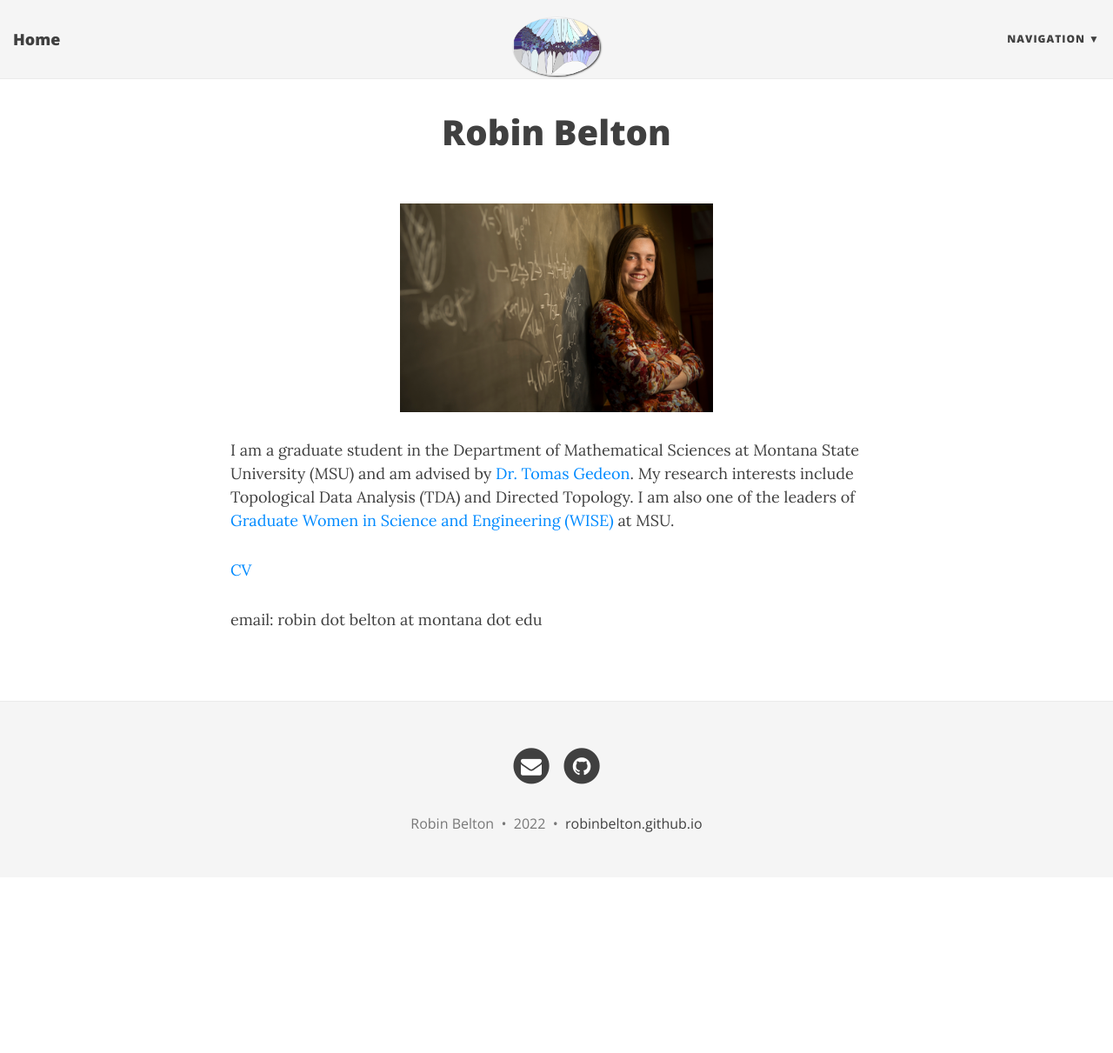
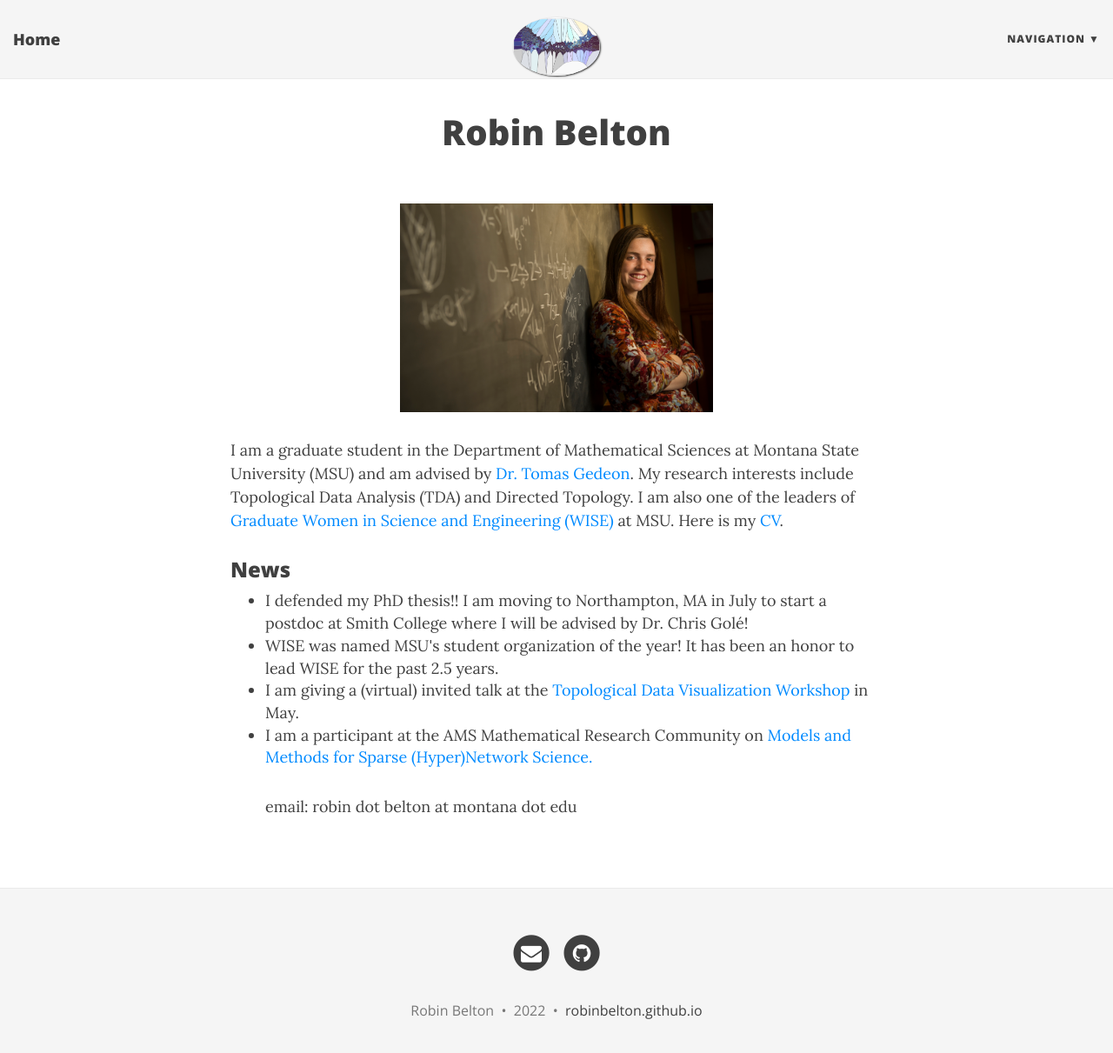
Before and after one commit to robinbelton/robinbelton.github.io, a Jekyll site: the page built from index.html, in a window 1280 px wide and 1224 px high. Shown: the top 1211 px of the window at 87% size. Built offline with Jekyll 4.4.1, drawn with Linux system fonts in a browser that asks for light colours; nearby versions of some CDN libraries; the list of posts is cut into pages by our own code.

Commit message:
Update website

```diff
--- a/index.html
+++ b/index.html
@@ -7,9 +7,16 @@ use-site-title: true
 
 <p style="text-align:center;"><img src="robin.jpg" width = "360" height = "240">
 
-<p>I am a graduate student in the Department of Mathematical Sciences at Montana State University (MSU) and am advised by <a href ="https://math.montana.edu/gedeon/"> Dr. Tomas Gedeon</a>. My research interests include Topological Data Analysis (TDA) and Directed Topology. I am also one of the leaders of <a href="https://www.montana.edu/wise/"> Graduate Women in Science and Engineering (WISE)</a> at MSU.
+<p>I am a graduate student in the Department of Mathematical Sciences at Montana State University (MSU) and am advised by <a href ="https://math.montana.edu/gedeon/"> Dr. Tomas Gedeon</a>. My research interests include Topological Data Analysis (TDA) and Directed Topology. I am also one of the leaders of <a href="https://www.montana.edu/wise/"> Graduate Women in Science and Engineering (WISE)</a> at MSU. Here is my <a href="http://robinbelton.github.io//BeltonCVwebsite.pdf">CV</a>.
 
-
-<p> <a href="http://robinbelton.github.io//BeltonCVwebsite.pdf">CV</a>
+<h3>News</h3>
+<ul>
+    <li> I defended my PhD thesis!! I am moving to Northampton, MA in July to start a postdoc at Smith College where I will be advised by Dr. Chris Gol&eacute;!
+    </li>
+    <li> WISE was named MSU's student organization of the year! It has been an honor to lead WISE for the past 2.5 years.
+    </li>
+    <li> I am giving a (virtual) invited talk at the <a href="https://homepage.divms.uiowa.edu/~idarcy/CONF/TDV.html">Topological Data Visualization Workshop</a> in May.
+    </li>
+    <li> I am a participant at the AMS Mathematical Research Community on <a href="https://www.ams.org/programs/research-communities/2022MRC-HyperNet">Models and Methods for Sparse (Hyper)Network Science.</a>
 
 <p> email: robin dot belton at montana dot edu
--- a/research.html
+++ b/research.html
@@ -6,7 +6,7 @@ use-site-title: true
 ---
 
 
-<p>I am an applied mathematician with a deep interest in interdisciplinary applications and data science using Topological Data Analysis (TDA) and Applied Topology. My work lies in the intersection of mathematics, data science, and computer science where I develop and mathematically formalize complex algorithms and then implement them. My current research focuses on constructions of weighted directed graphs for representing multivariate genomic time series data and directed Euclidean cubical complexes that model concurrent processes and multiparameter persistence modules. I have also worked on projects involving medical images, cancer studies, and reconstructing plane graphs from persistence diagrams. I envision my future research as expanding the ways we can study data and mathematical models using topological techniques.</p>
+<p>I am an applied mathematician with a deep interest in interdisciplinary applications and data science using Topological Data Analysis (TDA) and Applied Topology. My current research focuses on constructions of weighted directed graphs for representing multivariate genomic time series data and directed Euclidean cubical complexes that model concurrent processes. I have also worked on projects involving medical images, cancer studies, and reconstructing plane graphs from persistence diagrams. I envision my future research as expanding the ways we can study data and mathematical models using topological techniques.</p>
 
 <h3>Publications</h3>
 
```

************

§ INSTRUCTIONS TO FOLLOW
With the pictures set aside, please write out all of the records above exactly.

§ EXERCISE ANSWER
Before and after one commit to robinbelton/robinbelton.github.io, a Jekyll site: the page built from index.html, in a window 1280 px wide and 1224 px high. Shown: the top 1211 px of the window at 87% size. Built offline with Jekyll 4.4.1, drawn with Linux system fonts in a browser that asks for light colours; nearby versions of some CDN libraries; the list of posts is cut into pages by our own code.

Commit message:
Update website

```diff
--- a/index.html
+++ b/index.html
@@ -7,9 +7,16 @@ use-site-title: true
 
 <p style="text-align:center;"><img src="robin.jpg" width = "360" height = "240">
 
-<p>I am a graduate student in the Department of Mathematical Sciences at Montana State University (MSU) and am advised by <a href ="https://math.montana.edu/gedeon/"> Dr. Tomas Gedeon</a>. My research interests include Topological Data Analysis (TDA) and Directed Topology. I am also one of the leaders of <a href="https://www.montana.edu/wise/"> Graduate Women in Science and Engineering (WISE)</a> at MSU.
+<p>I am a graduate student in the Department of Mathematical Sciences at Montana State University (MSU) and am advised by <a href ="https://math.montana.edu/gedeon/"> Dr. Tomas Gedeon</a>. My research interests include Topological Data Analysis (TDA) and Directed Topology. I am also one of the leaders of <a href="https://www.montana.edu/wise/"> Graduate Women in Science and Engineering (WISE)</a> at MSU. Here is my <a href="http://robinbelton.github.io//BeltonCVwebsite.pdf">CV</a>.
 
-
-<p> <a href="http://robinbelton.github.io//BeltonCVwebsite.pdf">CV</a>
+<h3>News</h3>
+<ul>
+    <li> I defended my PhD thesis!! I am moving to Northampton, MA in July to start a postdoc at Smith College where I will be advised by Dr. Chris Gol&eacute;!
+    </li>
+    <li> WISE was named MSU's student organization of the year! It has been an honor to lead WISE for the past 2.5 years.
+    </li>
+    <li> I am giving a (virtual) invited talk at the <a href="https://homepage.divms.uiowa.edu/~idarcy/CONF/TDV.html">Topological Data Visualization Workshop</a> in May.
+    </li>
+    <li> I am a participant at the AMS Mathematical Research Community on <a href="https://www.ams.org/programs/research-communities/2022MRC-HyperNet">Models and Methods for Sparse (Hyper)Network Science.</a>
 
 <p> email: robin dot belton at montana dot edu
--- a/research.html
+++ b/research.html
@@ -6,7 +6,7 @@ use-site-title: true
 ---
 
 
-<p>I am an applied mathematician with a deep interest in interdisciplinary applications and data science using Topological Data Analysis (TDA) and Applied Topology. My work lies in the intersection of mathematics, data science, and computer science where I develop and mathematically formalize complex algorithms and then implement them. My current research focuses on constructions of weighted directed graphs for representing multivariate genomic time series data and directed Euclidean cubical complexes that model concurrent processes and multiparameter persistence modules. I have also worked on projects involving medical images, cancer studies, and reconstructing plane graphs from persistence diagrams. I envision my future research as expanding the ways we can study data and mathematical models using topological techniques.</p>
+<p>I am an applied mathematician with a deep interest in interdisciplinary applications and data science using Topological Data Analysis (TDA) and Applied Topology. My current research focuses on constructions of weighted directed graphs for representing multivariate genomic time series data and directed Euclidean cubical complexes that model concurrent processes. I have also worked on projects involving medical images, cancer studies, and reconstructing plane graphs from persistence diagrams. I envision my future research as expanding the ways we can study data and mathematical models using topological techniques.</p>
 
 <h3>Publications</h3>
 
```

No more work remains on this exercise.